Scientists have found that a physical property called “quantum negative” can be used to more accurately measure everything from molecular distances to gravitational waves.
Researchers from Cambridge University, Harvard and WITH, showed that quantum particles can carry an unlimited amount of information about things with which they interacted. The results reported in the journal The nature of communications, can enable much more accurate measurements and powerful new technologies such as high-precision microscopes and quantum computers.
Metrology is the science of estimation and measurement. If you weighed yourself this morning, you did the metrology.
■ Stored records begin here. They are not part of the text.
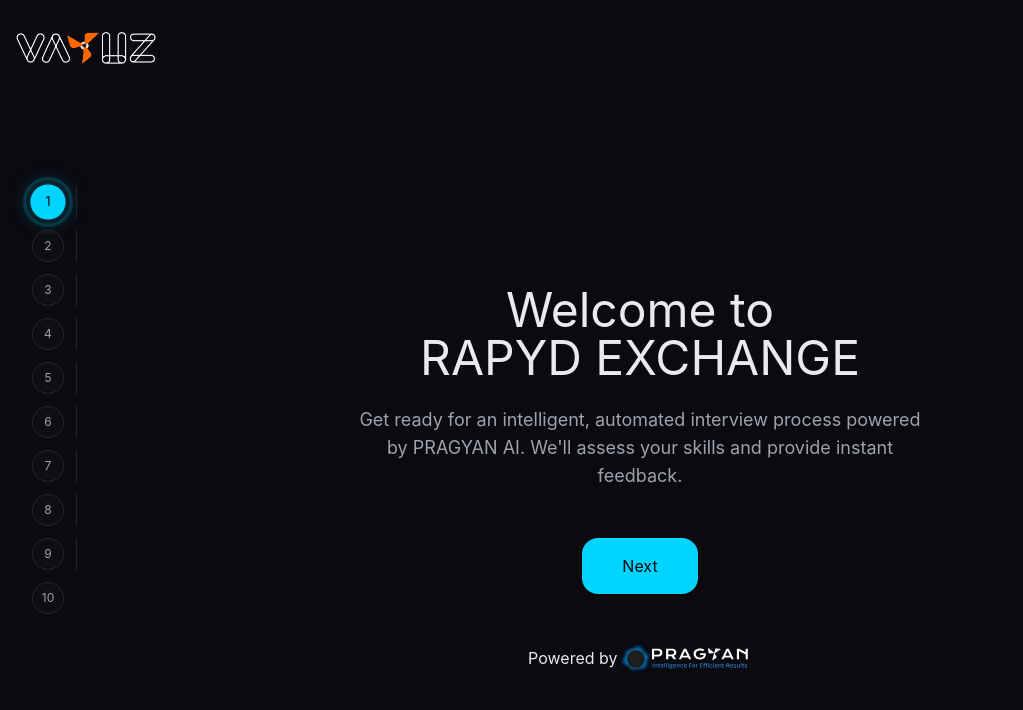
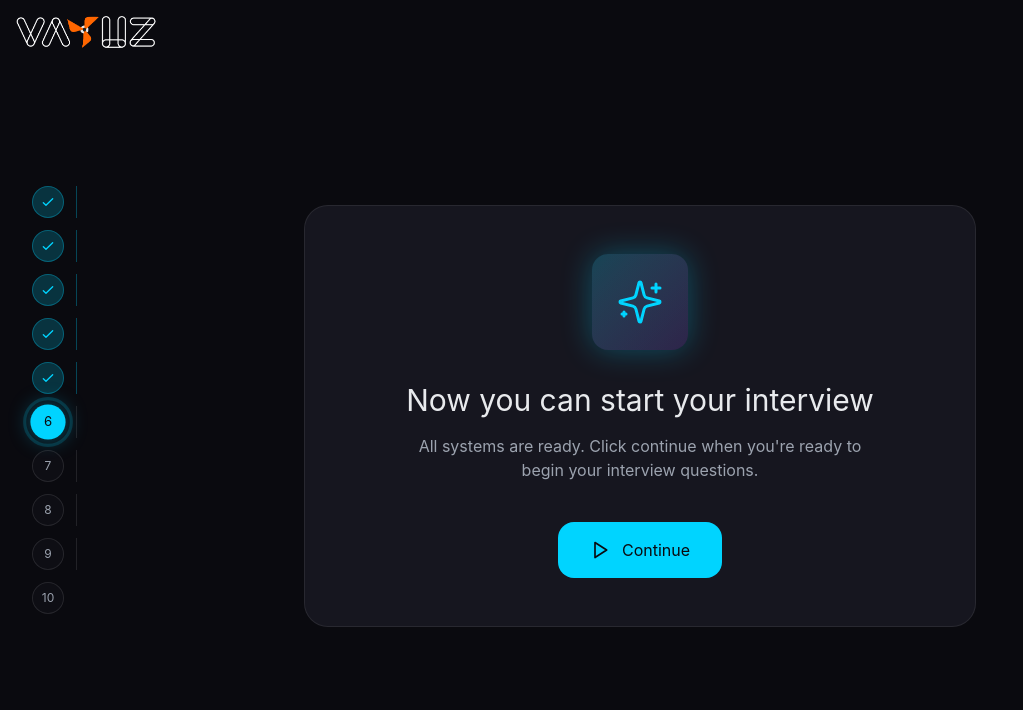
Before and after one commit to nishant-chauhan2427/AI_POC_Frontend, a React (Vite) app: page / in a window 1280 px wide. Shown: the top 710 px of the page, without its empty margins (0-1023 px from the left). Built offline with nearby package versions, Linux system fonts and the light colour scheme.

Commit message:
fixed logo

```diff
--- a/src/App.tsx
+++ b/src/App.tsx
@@ -95,7 +95,7 @@
 };
 
 export default function App() {
-  const [currentStep, setCurrentStep] = useState(1);
+  const [currentStep, setCurrentStep] = useState(6);
 
   /* ---------------- URL DATA ---------------- */
   const [initialUserData, setInitialUserData] = useState(null);
@@ -286,7 +286,7 @@
   /* ---------------- RENDER ---------------- */
   return (
     <div className="min-h-screen w-full bg-background text-foreground px-4 py-4">
-      <header className="py-4 container">
+      <header className="fixed top-4 left-12">
         <motion.div className='flex justify-start  items-center'> <img
             src="/VAYUZ-logo-hd.png"
             alt="VAYUZ"
```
Just like quantum calculations It is expected that a revolutionary way of performing complex calculations, quantum metrology, using the strange behavior of subatomic particles, can change the way things are measured.
We are used to dealing with probabilities that range from 0% (never happens) to 100% (always happens). However, to explain the results from the quantum world, the concept of probability needs to be expanded to include the so-called quasi-probability, which can be negative. This quasi-probability allows quantum to explain such concepts as “Einstein’s eerie action at a distance” and the duality of particle waves to be explained in intuitive mathematical language. For example, the probability of occurrence atom being in a certain position and traveling at a certain speed, this can be a negative number, for example, -5%.
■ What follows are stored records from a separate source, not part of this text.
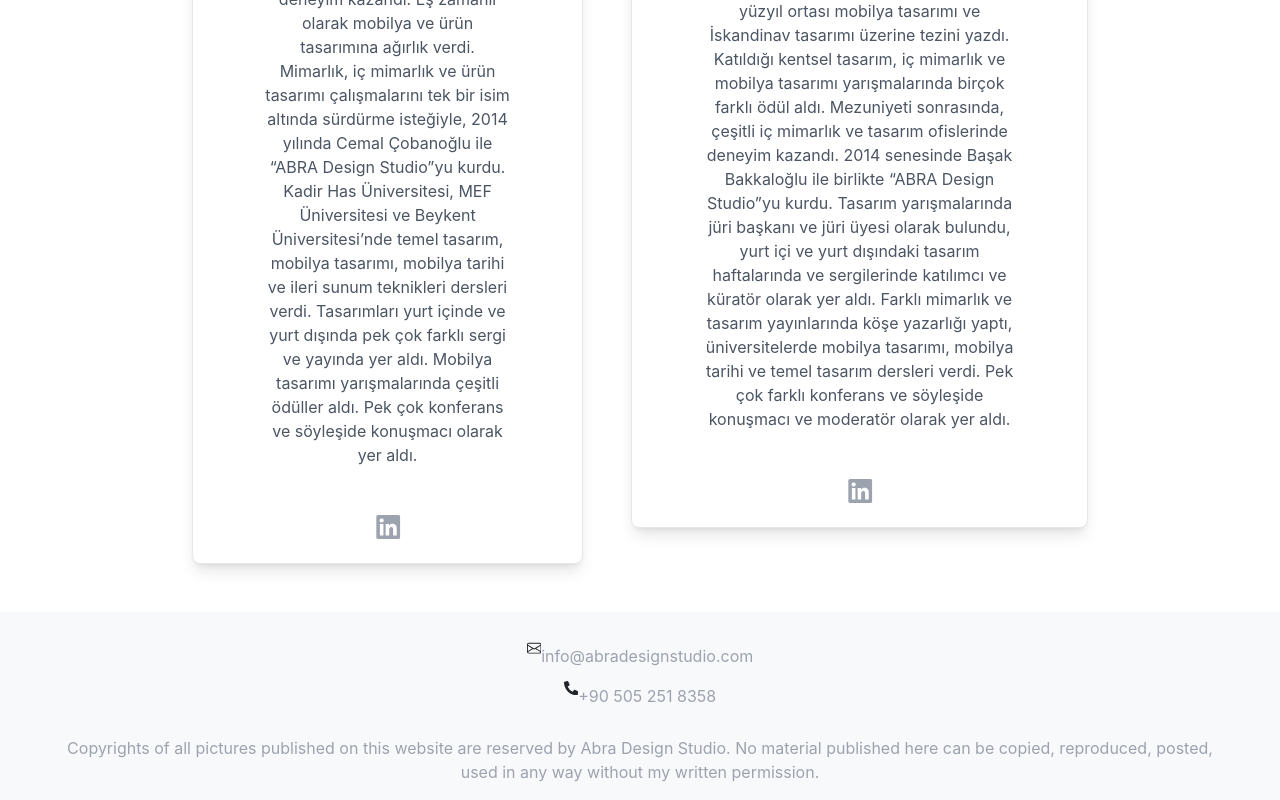
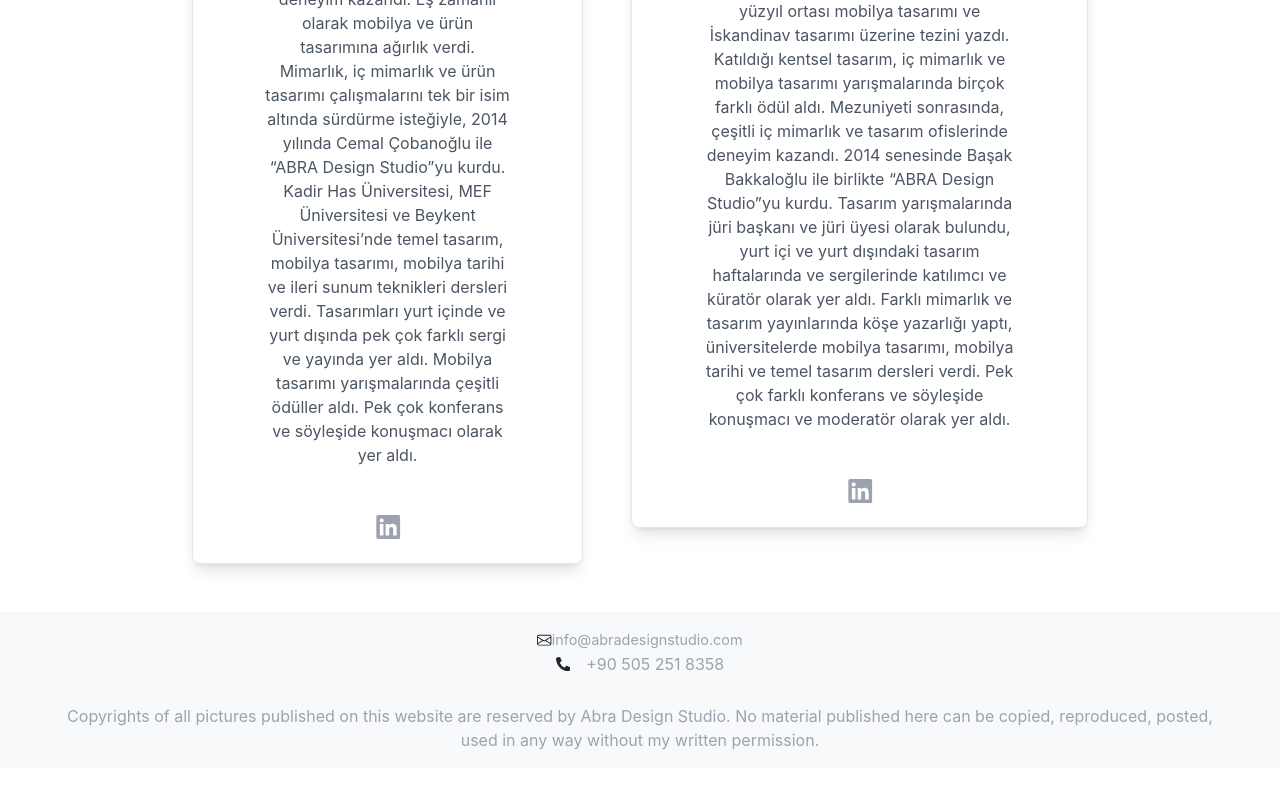
Before and after one commit to keremakagunduz/abradesignstudiocom, a React (Create React App) app in the folder abraapp/: page / in a window 1280 px wide. Shown: the part 1006-1806 px from the top of the page. After the commit the page ends 1774 px from the top, so only its background shows below. Built offline with nearby package versions, Linux system fonts and the light colour scheme; no server answers.

Commit message:
alignment

```diff
--- a/abraapp/src/components/Footer.jsx
+++ b/abraapp/src/components/Footer.jsx
@@ -18,12 +18,12 @@ const Footer = () => (
 
         <div className="w-fit flex">
         <BsEnvelope className="self-center" />
-        <p className="mt-4 text-base leading-6 text-center text-gray-400">info@abradesignstudio.com</p>
+        <p className="ml-4text-base leading-6 text-center text-gray-400">info@abradesignstudio.com</p>
         </div>
 
         <div className="w-fit flex">
         <FaPhoneAlt className="self-center"/>
-        <p className="mt-4 text-base leading-6 text-center text-gray-400">+90 505 251 8358</p>
+        <p className="ml-4 text-base leading-6 text-center text-gray-400">+90 505 251 8358</p>
         </div>
 
         <p className="pt-6 mt-1 text-base leading-6 text-center text-gray-400">
```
It is said that an experiment, the explanation of which requires negative probabilities, has a “quantum negative”. Scientists have now shown that this quantum negative can help make more accurate measurements.
All metrology requires probes, which can be simple scales or thermometers. However, in modern metrology, probes are quantum particles that can be controlled at the subatomic level. These quantum particles are made to interact with the thing being measured. The particles are then analyzed by a detection device.
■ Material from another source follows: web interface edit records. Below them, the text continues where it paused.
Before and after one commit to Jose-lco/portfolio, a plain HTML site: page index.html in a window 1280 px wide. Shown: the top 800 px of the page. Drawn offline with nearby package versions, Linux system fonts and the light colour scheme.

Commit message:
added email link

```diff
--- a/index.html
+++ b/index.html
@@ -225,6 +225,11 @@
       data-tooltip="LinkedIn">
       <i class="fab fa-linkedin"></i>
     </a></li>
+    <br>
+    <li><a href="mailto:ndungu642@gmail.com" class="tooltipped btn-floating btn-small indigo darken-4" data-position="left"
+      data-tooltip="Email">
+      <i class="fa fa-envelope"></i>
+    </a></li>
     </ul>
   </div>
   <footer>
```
Theoretically, the more probing particles there are, the more information will be available to the detection device. But in practice, there is a limit to the speed at which detection devices can analyze particles. The same goes for everyday life: by wearing sunglasses, you can filter out excess light and improve vision. But there is a limit to how much filtration can improve our vision – too dark sunglasses are harmful.
“We’ve adapted tools from standard information theory to quasi-probabilities and shown that quantum particle filtering can condense the information of a million particles into one,” said lead author Dr. David Arvidsson-Shukur of Cambridge’s Cavendish Laboratory and researcher at Sarah Woodhead College. “This means that detection devices can operate at the ideal tide speed, receiving information that corresponds to a much higher speed. According to normal probability theory, this is forbidden, but quantum negativity makes it possible.
An experimental team at the University of Toronto has already begun building technology to use these new theoretical results. Their goal is to create a quantum device that uses single-photon laser light to provide incredibly accurate measurements of optical components. Such measurements are crucial for the creation of new advanced technologies, such as photon quantum computers.
“Our discovery opens up exciting new ways to use fundamental quantum phenomena in real applications,” said Arvidsson-Shukur.
Quantum metrology can improve the measurement of things, including distances, angles, temperatures, and magnetic fields. These more accurate measurements can lead to better and faster technology, as well as better resources for studying fundamental physics and improving understanding of the universe. For example, many technologies rely on the precise alignment of components or the ability to feel small changes in electric or magnetic fields. Higher alignment accuracy of mirrors can provide more accurate microscopes or telescopes, and better ways to measure the Earth’s magnetic field can lead to better navigation instruments.
Quantum metrology is currently used to increase the accuracy of gravitational wave detection in the Nobel Prize LIGO Hanford Observatory. But for most applications, quantum metrology has been overly expensive and unattainable with modern technology. The newly published results offer a cheaper way to implement quantum metrology.
“Scientists often say that ‘there is no such thing as a free lunch,’ which means you can’t get anything if you don’t want to pay the price for the calculation,” said co-author Alexander Lasek, Ph.D. at Cavendish Laboratory. “However, in quantum metrology, this price can be arbitrarily low. It’s extremely counterintuitive and truly amazing!”
Dr Nicole Junger Halpern, co-author and PhD student at ITAMP at Harvard University, said: “Daily multiplication varies: Six times seven equals seven times six. Quantum theory assumes multiplication that does not change. The lack of switching allows us to improve metrology using quantum physics.
“Quantum physics improves metrology, computing, cryptography, etc .; but it is difficult to prove rigidly that this is being done. We have shown that quantum physics allows us to obtain more information from experiments than we could with classical physics alone. The key point is the quantum version of probabilities – mathematical objects that resemble probabilities but can take negative and unrealistic values. “
Reference: July 28, 2020, The nature of communications.
DOI: 10.1038 / s41467-020-17559-w